Brigsby Bear Adventures is an elaborate fake, a nifty brainwashing tool designed to keep the 25-year-old James (Mooney) happy and sedate in the underground bunker he’s lived in his entire life. As the film begins, James is rescued from his “parents” Ted (Mark Hamill) and April (Jane Adams) by the FBI and told that he was in fact kidnapped as a baby from his real mother and father, Greg (Matt Walsh) and Louise (Michaela Watkins). That revelation is somewhat beside the point to James, though—his real concern is Brigsby, the only friend he’s ever had, who, it turns out, was sprung entirely from the strange minds of his captors.

If that sounds like a labored plot setup, credit to Mooney and Costello for laying it out quite simply and letting the details remain relatively obscure. Brigsby Bear sticks firmly to the perspective of James, who almost refuses to engage with the “real world” he’s suddenly been launched into, mostly out of self-preservation.
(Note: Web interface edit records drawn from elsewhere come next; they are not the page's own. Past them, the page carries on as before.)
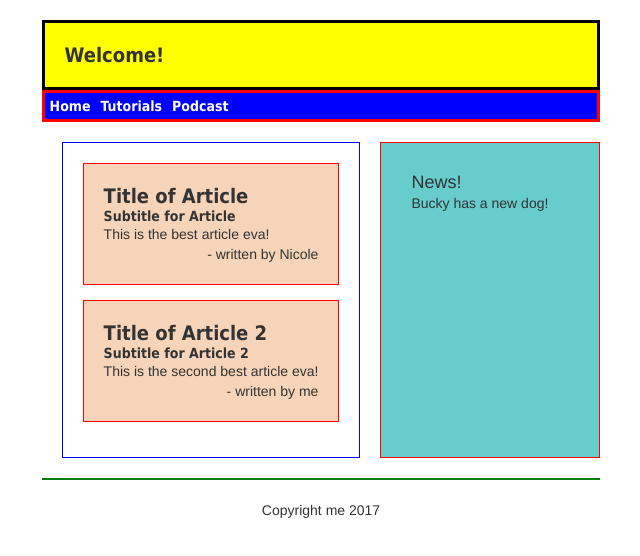
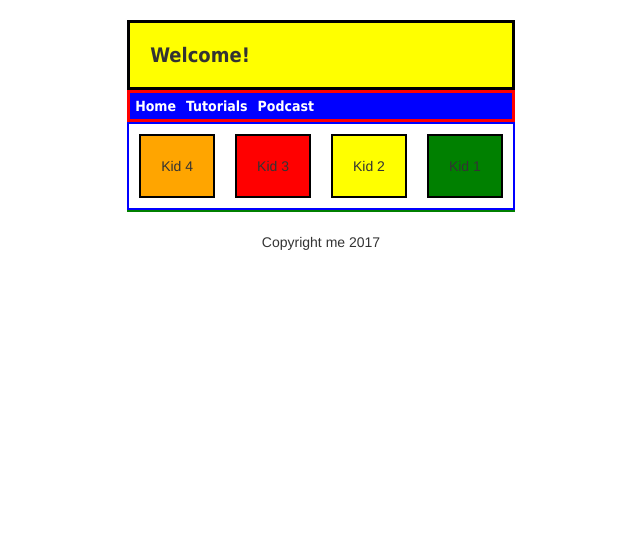
Before and after one commit to nebeinstein/html-tutorial, an Angular app: page / in a window 1280 px wide. Shown: the top 556 px of the page, without its empty margins (319-959 px from the left). Built offline with nearby package versions, Linux system fonts and the light colour scheme.

Commit message:
up to date with the end of tutorial 17

```diff
--- a/src/app/app.component.html
+++ b/src/app/app.component.html
@@ -1,7 +1,8 @@
 <div id="big_wrapper">
 	<div id="medium_wrapper">
 		<app-header></app-header>
-		<app-home></app-home>
+		<!-- <app-home></app-home> -->
+		<app-new-home></app-new-home>
 		<app-footer></app-footer>
 	</div>
 </div>
--- a/src/app/app.module.ts
+++ b/src/app/app.module.ts
@@ -7,13 +7,15 @@ import { AppComponent } from './app.component';
 import { HomeComponent } from './home/home.component';
 import { HeaderComponent } from './header/header.component';
 import { FooterComponent } from './footer/footer.component';
+import { NewHomeComponent } from './new-home/new-home.component';
 
 @NgModule({
   declarations: [
     AppComponent,
     HomeComponent,
     HeaderComponent,
-    FooterComponent
+    FooterComponent,
+    NewHomeComponent
   ],
   imports: [
     BrowserModule,
--- /dev/null
+++ b/src/app/new-home/new-home.component.css
@@ -0,0 +1,29 @@
+/* This is to show how to change the box order from what the html suggested. */
+#parent {
+	border: 2px solid blue;
+	display: -webkit-box;
+	-webkit-box-orient: horizontal;
+	-webkit-box-direction: reverse;
+}
+
+#parent div {
+	border: 2px solid black;
+	padding: 20px;
+	margin: 10px;
+}
+
+#kid1 {
+	background: green;
+}
+
+#kid2 {
+	background: yellow;
+}
+
+#kid3 {
+	background: red;
+}
+
+#kid4 {
+	background: orange;
+}
--- /dev/null
+++ b/src/app/new-home/new-home.component.html
@@ -0,0 +1,14 @@
+<section id="parent">
+	<div id="kid1">
+		Kid 1
+	</div>
+	<div id="kid2">
+		Kid 2
+	</div>
+	<div id="kid3">
+		Kid 3
+	</div>
+	<div id="kid4">
+		Kid 4
+	</div>
+</section>
--- /dev/null
+++ b/src/app/new-home/new-home.component.ts
@@ -0,0 +1,15 @@
+import { Component, OnInit } from '@angular/core';
+
+@Component({
+  selector: 'app-new-home',
+  templateUrl: './new-home.component.html',
+  styleUrls: ['./new-home.component.css']
+})
+export class NewHomeComponent implements OnInit {
+
+  constructor() { }
+
+  ngOnInit() {
+  }
+
+}
```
What Ted and April wanted with a child is never really important, nor is James’s relationship with his actual parents, who look on in panic as he babbles to them about a made-up television show. Brigsby Bear is really just a story about how people relate to the entertainment that helped raised them—and how simultaneously pure and destructive that relationship can be.

So much pop culture today trades on the imagery of ’80s favorites: Think of Stranger Things and The Americans, not to mention the slew of classics like Ghostbusters and Blade Runner being remade and given sequels. McCary, who is a director at Saturday Night Live and was part of the “Good Neighbor” comedy group that helped launch Mooney’s career, excels at mimicking the visual patina of whatever specific property he’s parodying. The clips of Brigsby Bear Adventures, down to the halting visual effects and heavy plot reliance on dei ex machina, are pitch-perfect and doled out in small enough segments to never grow tiring.

But the movie works because of the quiet undercurrent of menace to the whole thing—the goofy, but still disturbing, idea that this gentle-seeming show was built to control James, and did too good a job. In the brief glimpse we get of James’s life underground, Ted and April are nudging him to help them solve some convoluted mathematical equation, but James’s Brigsby obsession has run rampant, ultimately distracting him from whatever cultish activity it was originally supposed to help direct him toward. Above ground, Brigsby is still all James can talk about, and his new friends (a bunch of teenagers he meets through his despairing sister) are fascinated with his fake pop-culture artifact.

The plot sees James trying to make his own film, a proper conclusion to the Brigsby saga, now that his fake father can no longer complete the series from prison. In doing so, he’s liberating this weird show from all of its restrictions and becoming a sort of YouTube-era Ed Wood by making a genuine work of outsider art. He sweeps all of his new friends and family into his obsession, including the cop (Greg Kinnear) who rescued him and who nurses a long-dormant acting bug.

McCary largely sticks to that mild tone for most of the movie, rather than relying on heavy-handed references to the underlying creepiness of the material. James never becomes “normal,” per se, though the people around him accept him for who he is and come to respect his artistic obsession. But the film does struggle to keep hold of its tone, becoming a little too blandly optimistic in its final act. Brigsby Bear Adventures is supposed to be a reflection of culture through two different mirrors: James’s innocent love of adventure and his captors’ more sinister aims. But by the end of the movie, the show is just another future YouTube artifact to be pored over by youths in search of new forms of kitsch.

It’s hard to fault Mooney and Costello for choosing the sweeter path—the movie is, after all, told through James’s eyes, and he has only the dimmest awareness of the wrongs that have been done to him over the years. Brigsby Bear succeeds at feeling like more than an expanded Saturday Night Live sketch, or a simple piece of nostalgia. It’s a minor, but solid, entrant into the sub-genre of “bad filmmaking as art,” a tale of a story within a story that knows the power of any work of fiction, no matter how niche.